A friend of ours asked us if someone was planning a baby shower for us. When we replied no, she said she would do it. She's honestly our most generous friend, the one who puts others' needs ahead of her own. She's always inviting people over for dinner, giving people rides, buying people presents, etc.
Rather than burden her with another baby shower to plan, Matt and I decided to take matters into our own hands. We decided to plan our own shower. (I can hear the chorus of "tacky!" forming out there...)
Since we had already broken convention by planning our own shower, we decided we might as well break all the other rules too: no girls-only event, no party games, no gift opening--we decided to simply go bowling with all of our friends to celebrate the impending arrival of our baby!
Of course I felt the normal flashes of uncertainty and insecurity as we forged our own path: Will people think we are throwing a party for ourselves just to get presents? Will people even come? If people do come, will they have fun?
Luckily, in the end, we had a ball (pun intended!). At one point in the event, one of our male friends thanked us for inviting him. He expressed frustration at often being left out of baby showers. He explained that women want their partners to be involved in parenting, yet they exclude them from important celebrations. Although I absolutely appreciate time with just my female friends (like pre-natal yoga, for example), it felt right to be celebrating the impending arrival of our baby with all of our friends.

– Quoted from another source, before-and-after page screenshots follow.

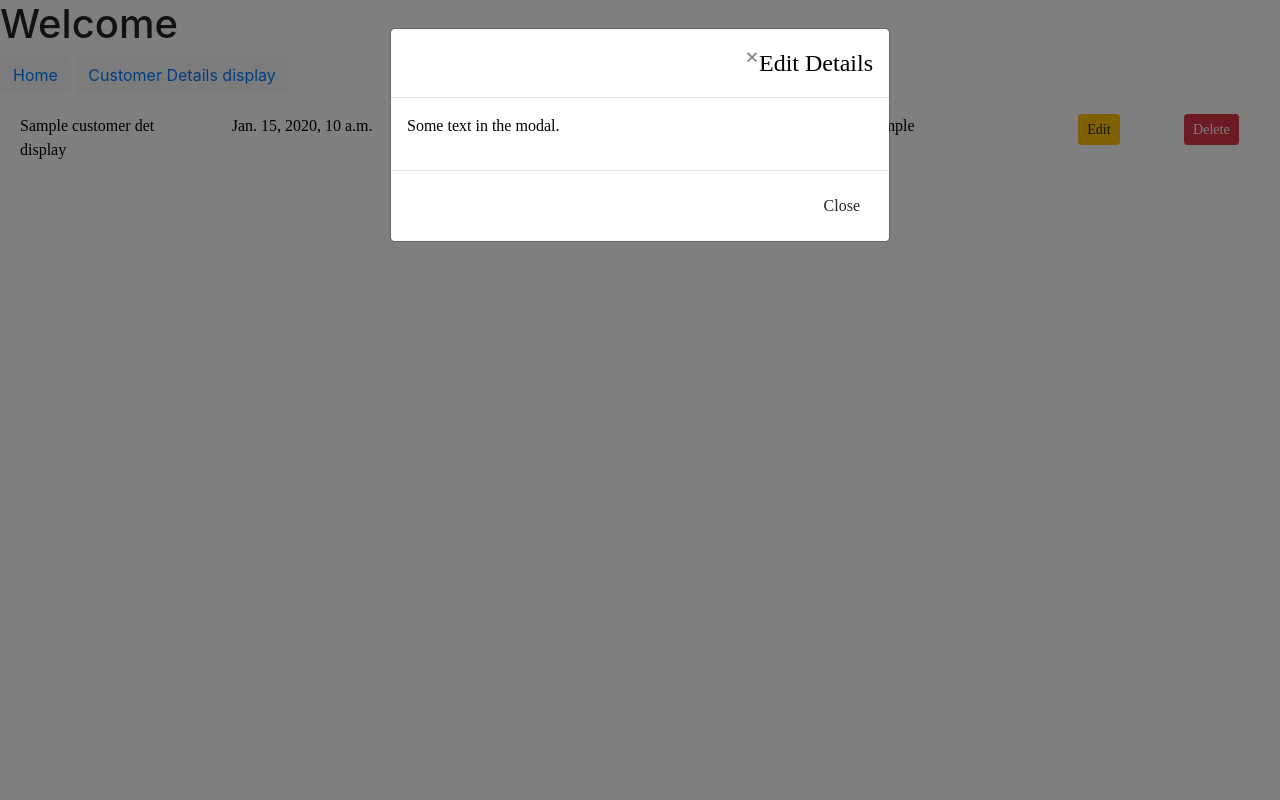
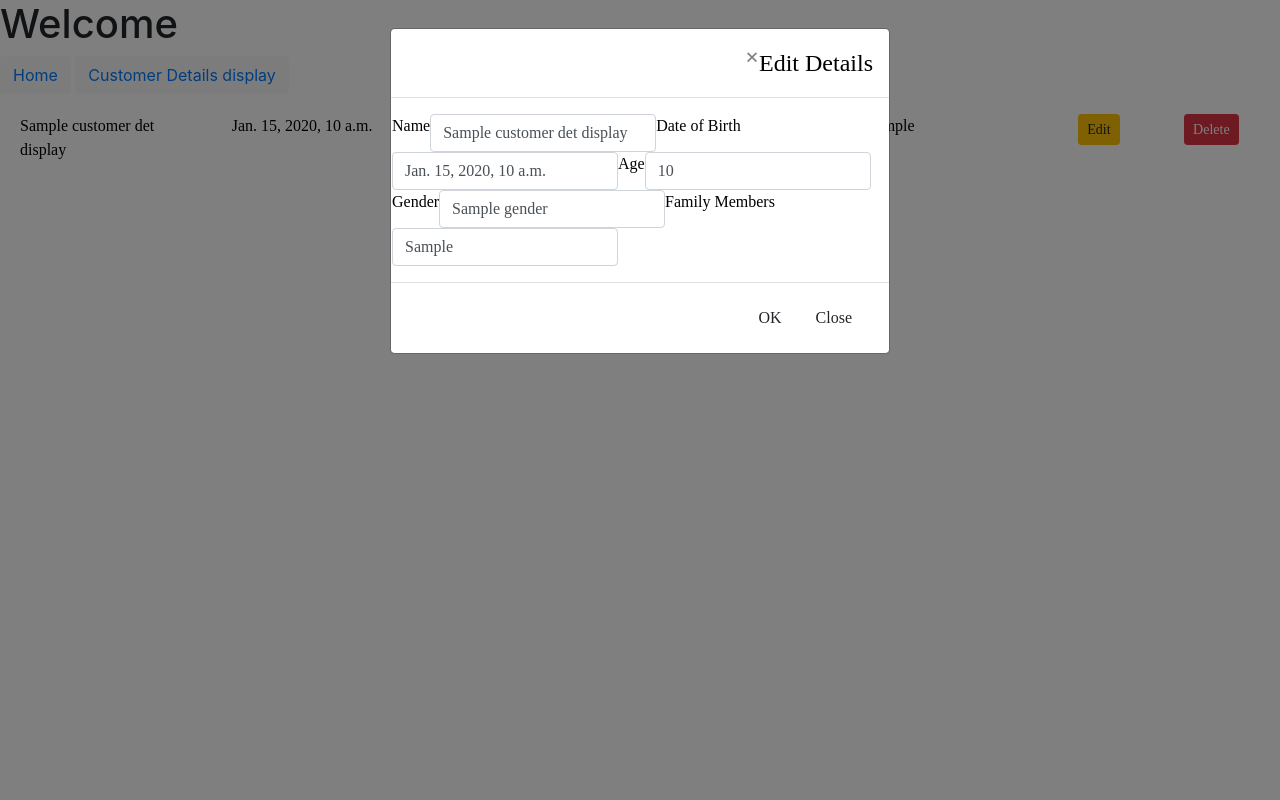
Before and after one commit to shashankvijendra/salesmarketing-tracker, a Django app: template salestrackingapp/templates/sales/cus_data_display.html in a window 1280 px wide, after a click on "Edit". Run offline with Django 3.2, Linux system fonts and the light colour scheme; the template is opened without the code that fills it: most values are stand-ins (such as "Sample title", 1, 10 or a date in 2020); some libraries are stand-ins or nearby versions.

Commit message:
edit data

```diff
--- a/salesmarketing/urls.py
+++ b/salesmarketing/urls.py
@@ -30,4 +30,5 @@ urlpatterns = [
     path('sales/customerdata',customer_data,name='customer'),
     path('sales/customerdata/display',customer_data_display,name='customer'),
     path('sales/delete/<int:id>',customer_data_delete,name='customer_delete'),
+    path('submit',editdata_save,name='ajax_datasave'),
 ]
--- a/salestrackingapp/templates/sales/cus_data_display.html
+++ b/salestrackingapp/templates/sales/cus_data_display.html
@@ -22,7 +22,7 @@
     {{i.Family_member}}
 </div>
 <div class="col-md-1">
-    <button type="button" class="btn btn-warning btn-sm" data-toggle="modal" data-target="#myModal">Edit</button>
+    <button type="button" class="btn btn-warning btn-sm" onclick="editdata('{{i.id}}','{{i.Name}}','{{i.DOB}}','{{i.Age}}','{{i.Gender}}','{{i.Family_member}}')" data-toggle="modal" data-target="#myModal">Edit</button>
 </div>
 <div class="col-md-1">
     <a href="/sales/delete/{{i.id}}" class="btn btn-sm btn-danger">Delete</a>
@@ -41,10 +41,44 @@
         <h4 class="modal-title">Edit Details</h4>
       </div>
       <div class="modal-body">
-        <p>Some text in the modal.</p>
+        <div class="row">
+            <div class="col-6-md">
+                <label>Name</label>
+            </div>
+            <div class="col-6-md">
+                <input class="form-control" id="Name_data">
+            </div>
+            <div class="col-6-md">
+                <label>Date of Birth</label>
+            </div>
+            <div class="col-6-md">
+                <input class="form-control" id="DOB_data">
+            </div>
+            <div class="col-6-md">
+                <label>Age</label>
+            </div>
+            <div class="col-6-md">
+                <input class="form-control" id="Age_data">
+            </div>
+            <div class="col-6-md">
+                <label>Gender</label>
+            </div>
+            <div class="col-6-md">
+                <input class="form-control" id="Gender_data">
+            </div>
+            <div class="col-6-md">
+                <label>Family Members</label>
+            </div>
+            <div class="col-6-md">
+                <input class="form-control" id="familymember_data">
+            </div>
+
+        </div>
       </div>
       <div class="modal-footer">
+        <button type="button" class="btn btn-default" onclick="submit()" data-dismiss="modal">OK</button>
         <button type="button" class="btn btn-default" data-dismiss="modal">Close</button>
+        <p style="display: block;" id="transaction_id"></p>
       </div>
     </div>
 
@@ -55,9 +89,59 @@
 
 
 <script type="text/javascript">
+function getCookie(name) {
+  var cookieValue = null;
+  if (document.cookie && document.cookie != "") {
+    var cookies = document.cookie.split(";");
+    for (var i = 0; i < cookies.length; i++) {
+      var cookie = jQuery.trim(cookies[i]);
+      // Does this cookie string begin with the name we want?
+      if (cookie.substring(0, name.length + 1) == name + "=") {
+        cookieValue = decodeURIComponent(cookie.substring(name.length + 1));
+        break;
+      }
+    }
+  }
+  return cookieValue;
+}
 
-editdata=function(){
+$.ajaxSetup({
+  beforeSend: function(xhr, settings) {
+    if (!(/^http:.*/.test(settings.url) || /^https:.*/.test(settings.url))) {
+      // Only send the token to relative URLs i.e. locally.
+      xhr.setRequestHeader("X-CSRFToken", getCookie("csrftoken"));
+    }
+  }
+});
 
+editdata=function(id,name,dob,age,gen,fam_mem){
+    document.getElementById('Name_data').value=name;
+    document.getElementById('DOB_data').value=dob;
+    document.getElementById('Age_data').value=age;
+    document.getElementById('Gender_data').value=gen;
+    document.getElementById('familymember_data').value=fam_mem;
+    document.getElementById('transaction_id').value=id;
+
+}
+submit=function(){
+    arr={};
+    arr['id']=document.getElementById('transaction_id').value
+    arr['name']=document.getElementById('Name_data').value;
+    arr['dob']=document.getElementById('DOB_data').value;
+    arr['age']=document.getElementById('Age_data').value;
+    arr['gender']=document.getElementById('Gender_data').value;
+    arr['familymember']=document.getElementById('familymember_data').value;
+    // arr['familymember']=document.getElementById('familymember_data').value;
+    $.ajax({
+    type: "POST",
+    url: "/submit",
+    dataType: "json",
+    data: { edit_customer_data: JSON.stringify(arr)},
+    success: function(msg) {
+
+      location.reload();
+    }
+  });
 
 
 }
```
Also changed, not shown: salestrackingapp/views.py (+15 -1 lines).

There are so many rules and protocols that surround important life transitions (engagements, weddings, babies, etc.). Sometimes, it can be easy to get caught up in "doing it how it's supposed to be done," instead of focusing on the meaning behind the event. For me, it's about bringing people together, building community, and having fun. If following the traditional pattern brings about those things, great! If it doesn't, it makes sense to do things differently. It's a straightforward concept, but it's not always so easy to implement.